Even if that prophecy becomes only partially true, that is a massive amount of deleveraging, unwinding, and liquidation. Forced selling is driving this market and will continue to do so. Buying these dips in a scalable manner offers a very promising opportunity for longer-term investors. And, 'Tiger Cub' Chris Shumway of hedge fund Shumway Capital has argued just that at a recent hedge fund panel which I wrote about here. Barry Ritholtz, author of 'The Big Picture' blog has also recently put a small amount of capital to work on the long side. You can see his thoughts in a recent interview, courtesy of Agoracom. By no means should you rush out and invest 50% of your capital when the market plunges. Volatility should continue. But, by being constructive in small amounts, say 10-15% of capital, you can accumulate assets that are selling at fire-sale prices and are pricing in the apocalypse. That is not to say that assets cannot get cheaper; because they most likely will. But, we all know you cannot time the exact bottom and that the market does not bottom in a 'V' fashion.

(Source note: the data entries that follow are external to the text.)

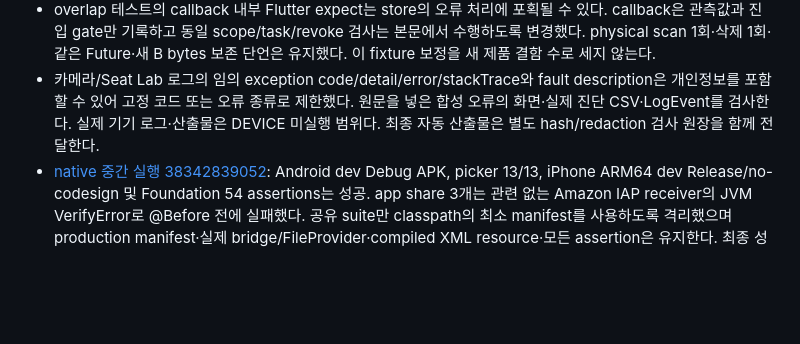
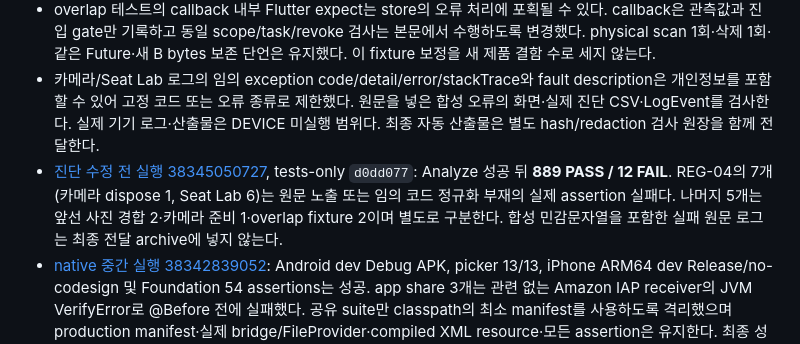
Before and after one commit to byite-co/soongong, a Markdown page: docs/handoff/EXT-FIX-02-RC05.md, the part around the change. Drawn GitHub-style; blank space fills up the shorter version.

Commit message:
docs(rc): record executed diagnostic disclosure reproduction

```diff
--- a/docs/handoff/EXT-FIX-02-RC05.md
+++ b/docs/handoff/EXT-FIX-02-RC05.md
@@ -73,6 +73,7 @@ RC02/03 담당자의 작업 중 소스를 독립 검토하여 두 문제와 보
 - 실제 SeatEngineImpl은 시작 실패를 이벤트로 통지하면서 start Future는 완료할 수 있다. MeasureController는 비동기 실패 이벤트 도착 전에도 `isRunning`을 확인하고 준비되지 않은 구간을 paused로 유지한다. 지연된 실제 엔진 이벤트 회귀는 정확한 0과 성공 재연결 뒤 기존 집계를 함께 단언한다. 시간 오차 허용으로 0 기대값을 바꾸지 않았다.
 - overlap 테스트의 callback 내부 Flutter expect는 store의 오류 처리에 포획될 수 있다. callback은 관측값과 진입 gate만 기록하고 동일 scope/task/revoke 검사는 본문에서 수행하도록 변경했다. physical scan 1회·삭제 1회·같은 Future·새 B bytes 보존 단언은 유지했다. 이 fixture 보정을 새 제품 결함 수로 세지 않는다.
 - 카메라/Seat Lab 로그의 임의 exception code/detail/error/stackTrace와 fault description은 개인정보를 포함할 수 있어 고정 코드 또는 오류 종류로 제한했다. 원문을 넣은 합성 오류의 화면·실제 진단 CSV·LogEvent를 검사한다. 실제 기기 로그·산출물은 DEVICE 미실행 범위다. 최종 자동 산출물은 별도 hash/redaction 검사 원장을 함께 전달한다.
+- [진단 수정 전 실행 38345050727](https://github.com/byite-co/soongong/actions/runs/38345050727), tests-only `d0dd077`: Analyze 성공 뒤 **889 PASS / 12 FAIL**. REG-04의 7개(카메라 dispose 1, Seat Lab 6)는 원문 노출 또는 임의 코드 정규화 부재의 실제 assertion 실패다. 나머지 5개는 앞선 사진 경합 2·카메라 준비 1·overlap fixture 2이며 별도로 구분한다. 합성 민감문자열을 포함한 실패 원문 로그는 최종 전달 archive에 넣지 않는다.
 - [native 중간 실행 38342839052](https://github.com/byite-co/soongong/actions/runs/38342839052): Android dev Debug APK, picker 13/13, iPhone ARM64 dev Release/no-codesign 및 Foundation 54 assertions는 성공. app share 3개는 관련 없는 Amazon IAP receiver의 JVM VerifyError로 @Before 전에 실패했다. 공유 suite만 classpath의 최소 manifest를 사용하도록 격리했으며 production manifest·실제 bridge/FileProvider·compiled XML resource·모든 assertion은 유지한다. 최종 성공 판정에는 재실행이 필요하다.
 
 최종 PR HEAD와 그 CI checkout/tree, 신규 40개 각 판정은 PR 본문 및 최종 전달 보고서가 기록한다. 위 기록은 실패를 숨기지 않기 위한 중간 증거이고 최종 CI 대체물이 아니다.
```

As I wrote a few weeks ago, the hedge fund redemption bloodbath was just starting. Such forced selling essentially triggers other funds to sell, as they watch their holdings evaporate in value. And, all data thus far points to this trend to continue. Recently, in our hedge fund performance update, we noted the horrid performance of nearly every hedge fund we covered. This is all the evidence you need as to whether or not this trend will continue. The main thing to take away here is that we have absolutely no idea how long it will take for the deleveraging and liquidation to cease. But, the selling won't stop until all the players are wiped out and only the strongest have survived. Paul Kedrosky has recently tossed out his estimates on the hedge fund outflows. He writes,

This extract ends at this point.